* _Task_:
Report all lines in the records that hold the string "Verifiable".

== Data records

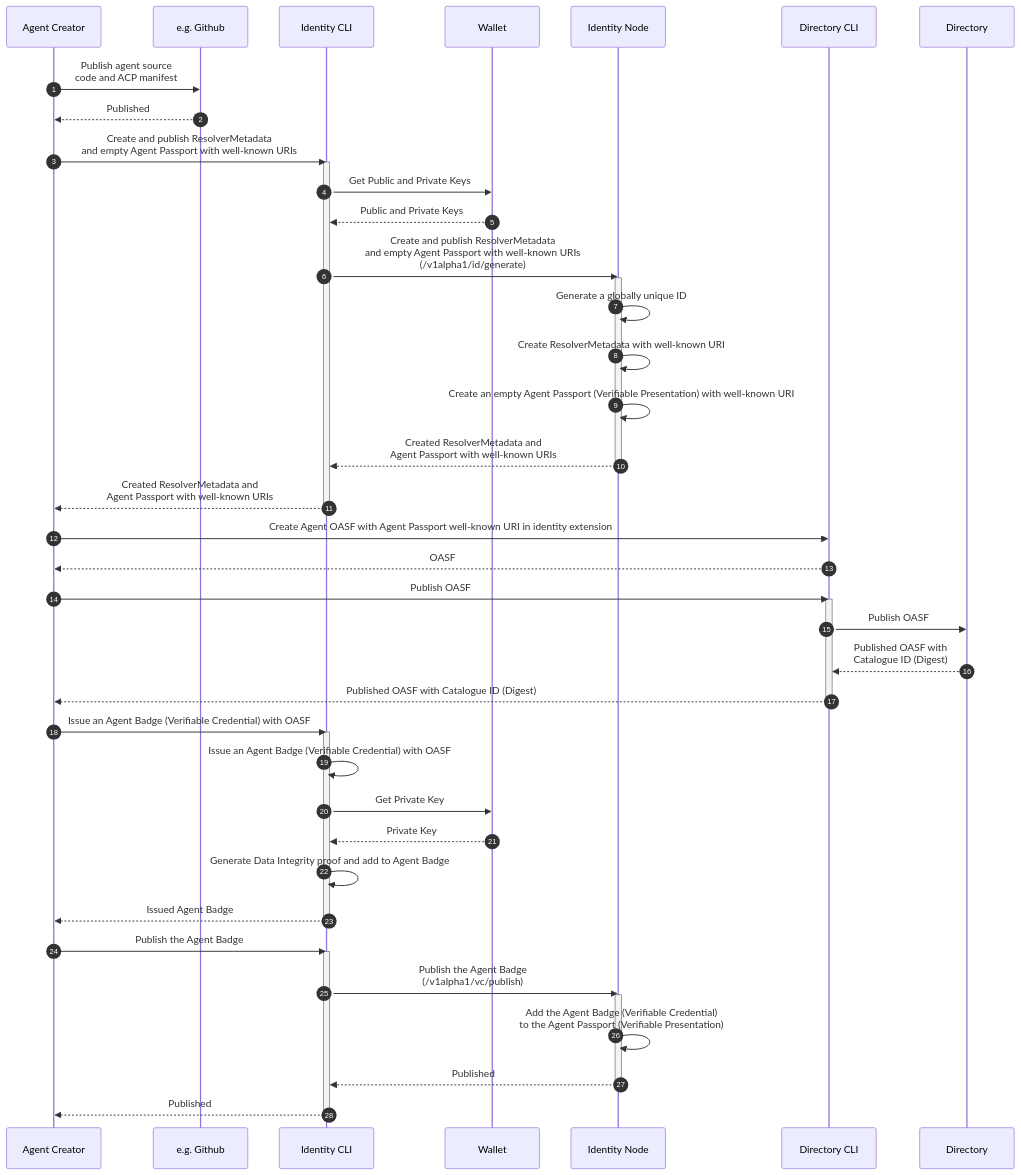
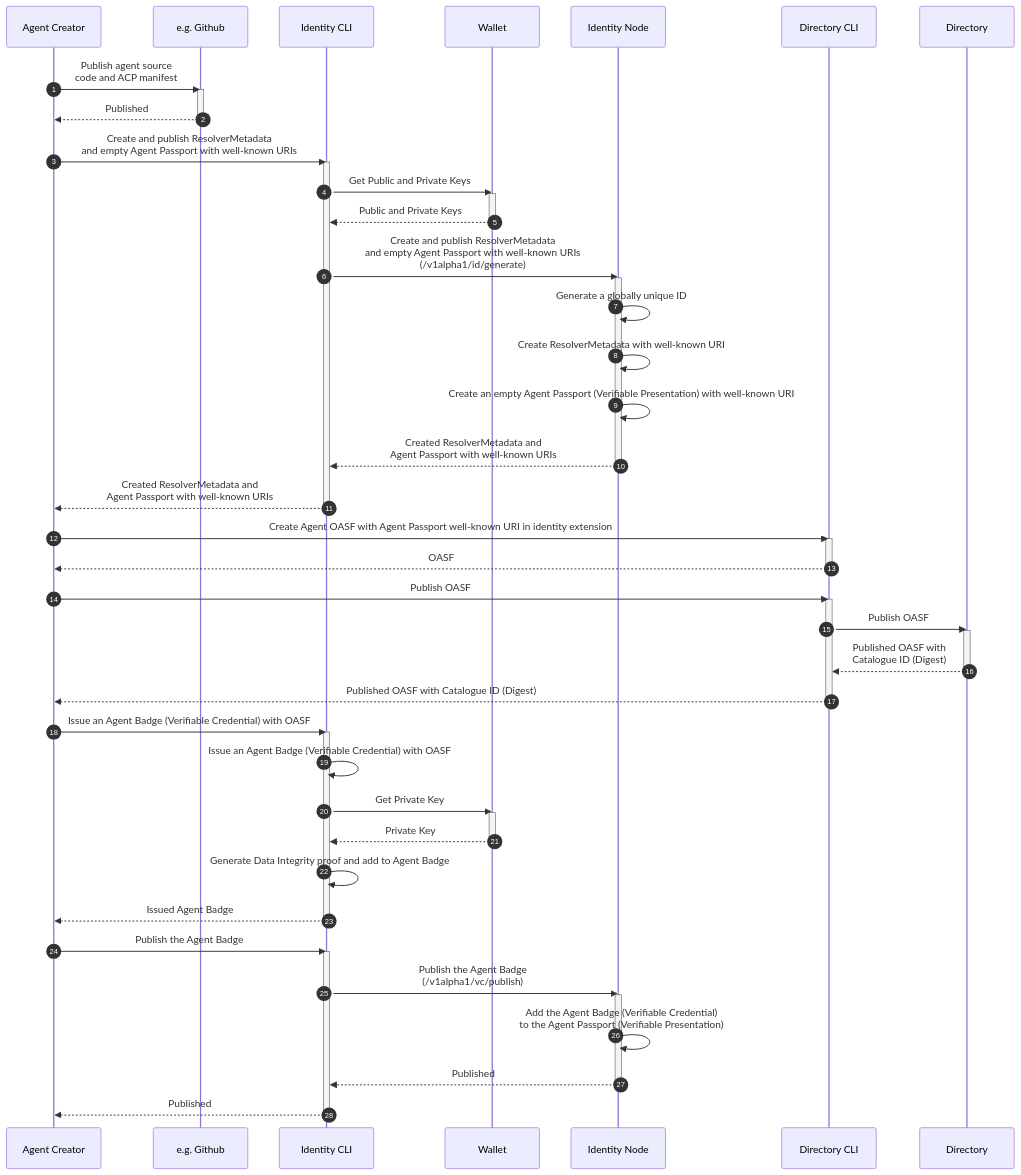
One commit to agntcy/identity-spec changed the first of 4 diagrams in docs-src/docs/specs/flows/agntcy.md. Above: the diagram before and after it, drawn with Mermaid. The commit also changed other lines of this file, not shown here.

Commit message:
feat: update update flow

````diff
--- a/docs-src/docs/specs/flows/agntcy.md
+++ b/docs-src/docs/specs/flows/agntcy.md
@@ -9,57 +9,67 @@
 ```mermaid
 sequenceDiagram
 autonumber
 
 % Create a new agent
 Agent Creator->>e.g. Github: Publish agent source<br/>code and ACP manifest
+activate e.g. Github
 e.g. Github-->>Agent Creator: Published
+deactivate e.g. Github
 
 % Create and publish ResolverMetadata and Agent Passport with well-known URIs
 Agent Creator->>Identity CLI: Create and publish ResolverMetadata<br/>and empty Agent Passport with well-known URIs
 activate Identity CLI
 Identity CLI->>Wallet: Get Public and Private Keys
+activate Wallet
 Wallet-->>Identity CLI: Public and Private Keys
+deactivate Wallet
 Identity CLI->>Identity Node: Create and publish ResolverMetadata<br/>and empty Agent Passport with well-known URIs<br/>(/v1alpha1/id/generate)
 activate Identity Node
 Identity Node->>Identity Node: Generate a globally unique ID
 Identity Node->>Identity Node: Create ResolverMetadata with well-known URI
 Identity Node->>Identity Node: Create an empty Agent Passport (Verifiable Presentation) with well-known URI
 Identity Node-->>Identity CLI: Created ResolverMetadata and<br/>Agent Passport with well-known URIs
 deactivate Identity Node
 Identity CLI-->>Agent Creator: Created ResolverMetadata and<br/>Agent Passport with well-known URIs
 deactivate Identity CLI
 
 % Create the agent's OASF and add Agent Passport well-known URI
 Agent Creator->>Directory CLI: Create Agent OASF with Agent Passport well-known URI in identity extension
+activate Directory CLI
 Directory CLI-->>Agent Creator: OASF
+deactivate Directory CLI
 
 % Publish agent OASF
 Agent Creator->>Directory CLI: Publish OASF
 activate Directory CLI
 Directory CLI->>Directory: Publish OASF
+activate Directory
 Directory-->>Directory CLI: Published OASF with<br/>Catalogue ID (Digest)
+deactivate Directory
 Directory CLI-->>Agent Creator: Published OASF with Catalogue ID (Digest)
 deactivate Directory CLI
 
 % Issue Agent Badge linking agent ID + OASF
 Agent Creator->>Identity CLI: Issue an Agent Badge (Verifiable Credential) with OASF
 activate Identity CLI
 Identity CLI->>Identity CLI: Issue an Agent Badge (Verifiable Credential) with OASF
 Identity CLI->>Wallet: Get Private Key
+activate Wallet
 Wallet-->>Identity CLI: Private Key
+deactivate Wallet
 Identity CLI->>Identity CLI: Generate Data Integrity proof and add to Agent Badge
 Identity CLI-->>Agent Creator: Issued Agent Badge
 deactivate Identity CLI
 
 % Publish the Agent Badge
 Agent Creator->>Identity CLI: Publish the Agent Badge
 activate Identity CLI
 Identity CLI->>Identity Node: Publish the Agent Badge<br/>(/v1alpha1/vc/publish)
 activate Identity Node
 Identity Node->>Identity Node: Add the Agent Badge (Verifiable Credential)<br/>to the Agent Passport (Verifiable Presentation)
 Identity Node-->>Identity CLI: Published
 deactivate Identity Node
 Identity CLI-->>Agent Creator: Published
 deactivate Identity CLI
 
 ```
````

====
== Data records

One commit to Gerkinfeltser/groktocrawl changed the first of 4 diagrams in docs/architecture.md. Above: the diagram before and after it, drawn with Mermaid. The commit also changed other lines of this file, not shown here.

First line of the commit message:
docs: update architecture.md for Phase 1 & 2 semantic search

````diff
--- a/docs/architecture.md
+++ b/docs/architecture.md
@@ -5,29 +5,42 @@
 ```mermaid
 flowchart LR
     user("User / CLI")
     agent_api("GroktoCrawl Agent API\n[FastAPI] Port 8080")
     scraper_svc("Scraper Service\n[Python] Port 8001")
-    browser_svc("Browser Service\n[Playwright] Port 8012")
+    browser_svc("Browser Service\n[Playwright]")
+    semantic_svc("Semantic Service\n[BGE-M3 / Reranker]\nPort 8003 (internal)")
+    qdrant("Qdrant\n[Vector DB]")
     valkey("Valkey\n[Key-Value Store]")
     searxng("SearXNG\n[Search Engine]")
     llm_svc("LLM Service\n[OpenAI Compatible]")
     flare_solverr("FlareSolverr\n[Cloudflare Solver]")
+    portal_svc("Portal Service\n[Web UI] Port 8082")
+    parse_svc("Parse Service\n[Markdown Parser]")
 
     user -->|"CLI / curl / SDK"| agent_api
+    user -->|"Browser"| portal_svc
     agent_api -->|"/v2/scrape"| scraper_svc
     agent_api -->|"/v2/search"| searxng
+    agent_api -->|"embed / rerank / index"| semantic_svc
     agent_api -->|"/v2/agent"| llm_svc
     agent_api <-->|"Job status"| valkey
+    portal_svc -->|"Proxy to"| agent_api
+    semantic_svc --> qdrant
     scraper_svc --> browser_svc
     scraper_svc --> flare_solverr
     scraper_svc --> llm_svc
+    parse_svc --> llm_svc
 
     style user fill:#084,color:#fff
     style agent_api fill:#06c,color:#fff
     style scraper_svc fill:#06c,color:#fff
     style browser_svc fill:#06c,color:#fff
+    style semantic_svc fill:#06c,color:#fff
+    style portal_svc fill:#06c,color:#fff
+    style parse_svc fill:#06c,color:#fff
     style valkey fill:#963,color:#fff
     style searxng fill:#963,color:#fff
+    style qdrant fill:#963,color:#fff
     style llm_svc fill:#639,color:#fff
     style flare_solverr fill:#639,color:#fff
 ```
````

====

* _Output for this task_:
 Identity Node->>Identity Node: Create an empty Agent Passport (Verifiable Presentation) with well-known URI
 Agent Creator->>Identity CLI: Issue an Agent Badge (Verifiable Credential) with OASF
 Identity CLI->>Identity CLI: Issue an Agent Badge (Verifiable Credential) with OASF
 Identity Node->>Identity Node: Add the Agent Badge (Verifiable Credential)<br/>to the Agent Passport (Verifiable Presentation)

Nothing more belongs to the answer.